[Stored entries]
------------------------------------------------------------------------
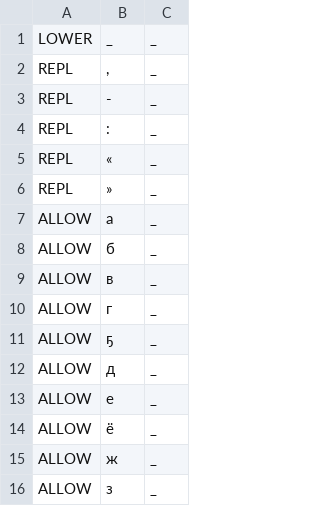
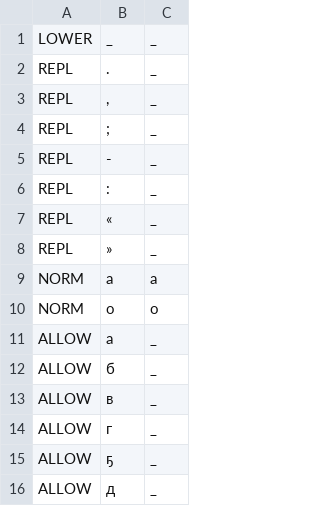
Before and after one commit to ftyers/commonvoice-utils, a TSV file: cvutils/data/sah/validate.tsv, drawn as a sheet; only a part is shown; the shorter side is filled out with more unchanged rows.

```diff
--- a/cvutils/data/sah/validate.tsv
+++ b/cvutils/data/sah/validate.tsv
@@ -1,3 +1,5 @@
 LOWER	_	_
+REPL	.	_
 REPL	,	_
+REPL	;	_
 REPL	-	_
@@ -6,2 +8,4 @@ REPL	«	_
 REPL	»	_
+NORM	a	а
+NORM	o	о
 ALLOW	а	_
```
Also changed, not shown: 3 other files.
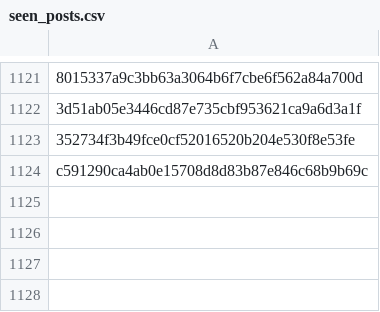
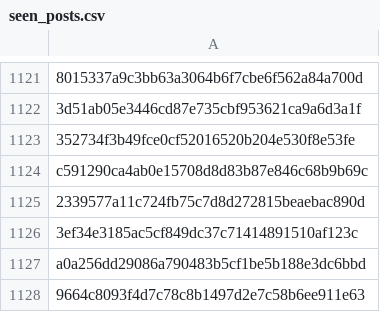
Before and after one commit to RozennKwon/hospital-crawler-qa-automation, a CSV file: top-hospitals/seen_posts.csv, drawn as a sheet; only a part is shown, gaps mark what is left out; the diff names each change by its address in the sheet, - before the commit and + after, or states it on an @@ line.

```diff
--- a/top-hospitals/seen_posts.csv
+++ b/top-hospitals/seen_posts.csv
+row 1125: 2339577a11c724fb75c7d8d272815beaebac890d
+row 1126: 3ef34e3185ac5cf849dc37c71414891510af123c
+row 1127: a0a256dd29086a790483b5cf1be5b188e3dc6bbd
+row 1128: 9664c8093f4d7c78c8b1497d2e7c58b6ee911e63
```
------------------------------------------------------------------------
### What is needed
Go through the records line by line, and copy each line that holds the string "cvutils".

### Exercise response
Before and after one commit to ftyers/commonvoice-utils, a TSV file: cvutils/data/sah/validate.tsv, drawn as a sheet; only a part is shown; the shorter side is filled out with more unchanged rows.
--- a/cvutils/data/sah/validate.tsv
+++ b/cvutils/data/sah/validate.tsv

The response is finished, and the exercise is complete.